In “The Adventures of Huckleberry Finn,” Jim is freed by Huck and Tom, but risks his own freedom to help the doctor with Tom’s calf. He is again imprisoned and not killed on account of having saved Tom’s life. This narrative, of Black people serving and then being rescued by white people, has absolutely no right to be deemed “classic.” The “classics” may ring true today with universal themes of love, friendship, and loyalty; however, in order for students to understand the diversity of these themes, it is crucial to have a variety of perspectives, not merely a white narrator on the struggles of himself and others. Why are we reading about racism from how a white woman interpreted it? The truest account of racism and slavery can only be told from Black voices. 

I read “To Kill a Mockingbird” in my sophomore English class. Now, in the last quarter of my senior year, I recently read Harper Lee’s follow-up 2015 novel, “Go Set a Watchman”. “Go Set a Watchman” explores the racial tensions in 1950s Alabama as Scout Finch visits home and begins to recognize the racist nature of those who she once held dearest — spoiler alert — one being her father, Atticus Finch. I was stunned. Prior to reading “Go Set a Watchman” I was under the impression, as most EHS students, that Atticus Finch is a beloved character who should be praised for his tolerant nature. But, when you really look closely, and read between Lee’s lines, it’s clear that Atticus, as Scout Finch puts it in “Go Set a Watchman,” is a bigot. Some of us had the privilege of missing it when we first fell in love with “To Kill a Mockingbird.” Neither the jury nor the audience of the novel learn anything about Tom: where he lives, what his family is like, how he treats his wife and children and others in his daily life. He is not made out to be an individual, but an object of Atticus’s righteousness. Tom’s innocence relies on the jury’s trust of Atticus, and his honorability. Atticus even later states that he is, “about as radical as Cotton Tom Heflin” –a white supremacist senator and member of the KKK. Knowing what I know now, teaching “To Kill a Mockingbird” in the same light is simply dishonest. 

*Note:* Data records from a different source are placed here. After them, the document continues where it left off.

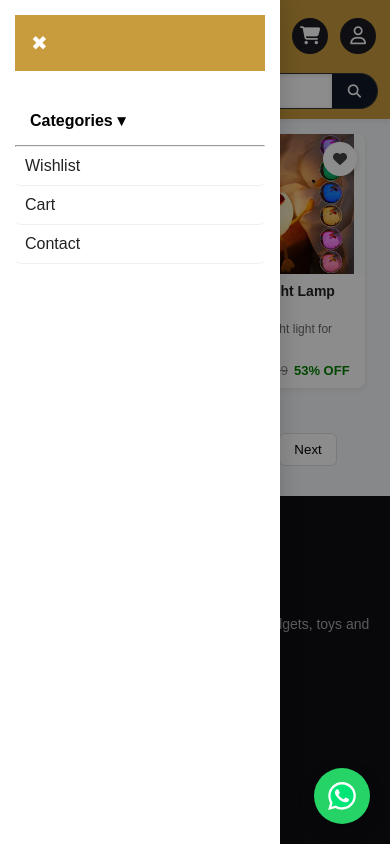
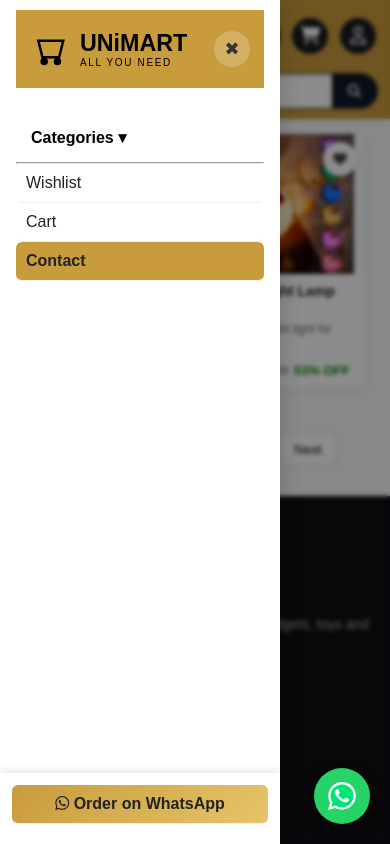
Before and after one commit to codexshiv-dev/UNiMARTv3, a plain HTML site: page index.html in a window 390 px wide. Both pictures are taken after a click on the button 25 px from the left and 36 px from the top of the page. Shown: the top 844 px of the page. Drawn offline with Linux system fonts and the light colour scheme.

Commit message:
hamburder meneu conent style

```diff
--- a/css/style.css
+++ b/css/style.css
@@ -229,12 +229,13 @@
   height: 100vh;
   background: #fff;
   box-shadow: 2px 0 20px rgba(0,0,0,0.15);
+
   transition: transform 0.3s ease;
   transform: translateX(0);
   z-index: 2000;
   display: flex;
   flex-direction: column;
-   padding: 15px;
+   padding: 10px 16px;
 }
 
 /* Active state */
@@ -247,12 +248,13 @@
   display: flex;
   justify-content: space-between;
   align-items: center;
-  padding: 16px;
+  padding: 14px;
   background: var(--primary);
   color: #fff;
   font-size: 18px;
   font-weight: 600;
    margin-bottom: 15px;
+
 }
 
 .mobile-menu-header button {
@@ -292,6 +294,7 @@
   position: fixed;
   inset: 0;
   background: rgba(0,0,0,0.45);
+  backdrop-filter: blur(2px);
   opacity: 0;
   pointer-events: none;
   transition: 0.3s;
@@ -307,7 +310,34 @@
 body.menu-open {
   overflow: hidden;
 }
+#closeMenu{
+  width: 36px;
+  height: 36px;
+  border-radius: 50%;
+  border: none;
+  background-color: rgba(255 ,255, 255, 0.2);
+  color: #333;
+  font-size: 18px;
+  display: flex;
+  align-items: center;
+  justify-content: center;
+  cursor: pointer;
 
+}
+#closeMenu:hover{
+  background-color: #e6e6e6;
+
+}
+#closeMenu:active{
+  transform: scale(0.95);
+}
+.contact-btn{
+  background: var(--primary);
+  color: wheat;
+  border-radius: 10px;
+  padding: 12px;
+  font-weight: 600;
+}
 /* Hide mobile menu on desktop */
 @media (min-width: 769px) {
   .mobile-menu,
--- a/index.html
+++ b/index.html
@@ -90,6 +90,9 @@
       <div class="mobile-menu-header">
         <!-- <span>Menu</span> -->
         <!-- <h3>Menu</h3> -->
+        <div class="logo">
+          <a href="#"> <img src="images/icon/logo.svg" alt="Unimart Logo" /></a>
+        </div>
         <button id="closeMenu">✖</button>
       </div>
       <nav class="mobile-nav">
@@ -121,7 +124,13 @@
 
         <a href="#">Wishlist</a>
         <a href="#">Cart</a>
-        <a href="#">Contact</a>
+        <a href="#" class="contact-btn">Contact</a>
+        <div class="product-action-bar">
+          <!-- <button class="btn-cart">Add to Cart</button> -->
+          <a id="whatsappBtn" target="_blank" class="btn-whatsapp">
+            <i class="fa-brands fa-whatsapp"></i> Order on WhatsApp
+          </a>
+        </div>
       </nav>
     </aside>
 
```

Fans of “To Kill a Mockingbird” often urge that the novel offers excellent learning opportunities for discussions, role-playing, and it’s historical significance. Former EHS English teacher J.F. Pirro was often noted for his teaching of “To Kill a Mockingbird” before his retirement in 2020 and does not agree with the decision to pull the book from the reading list this year. Pirro resonated particularly with the theme of maturation in the novel and believes that it was the only book ever written that continues to resonate with kids.

“It was always about the maturation of two kids, particularly Jem as the older brother and his maturation. I had the great pleasure to watch my students mature as they read about Jem and Scout maturing,” Pirro said. “You’re only gonna mature if you have the real life issues that those kids had to face. If you try to cloak or hide those experiences, no one is going to mature.” 

 But, understanding racism in America no longer requires opening a book about a young white girl in Alabama. “To Kill a Mockingbird” highlighted the racial divide in America for young, naive, white kids, like myself who could easily relate to Jem and Scout. But what about the other students who possibly compared themselves to Tom or Calpurnia, the Finches’ maid? Removing “To Kill a Mockingbird” from the curriculum would only be the first step in acknowledging Black voices and that the “classics” do not measure up to standing the test of time.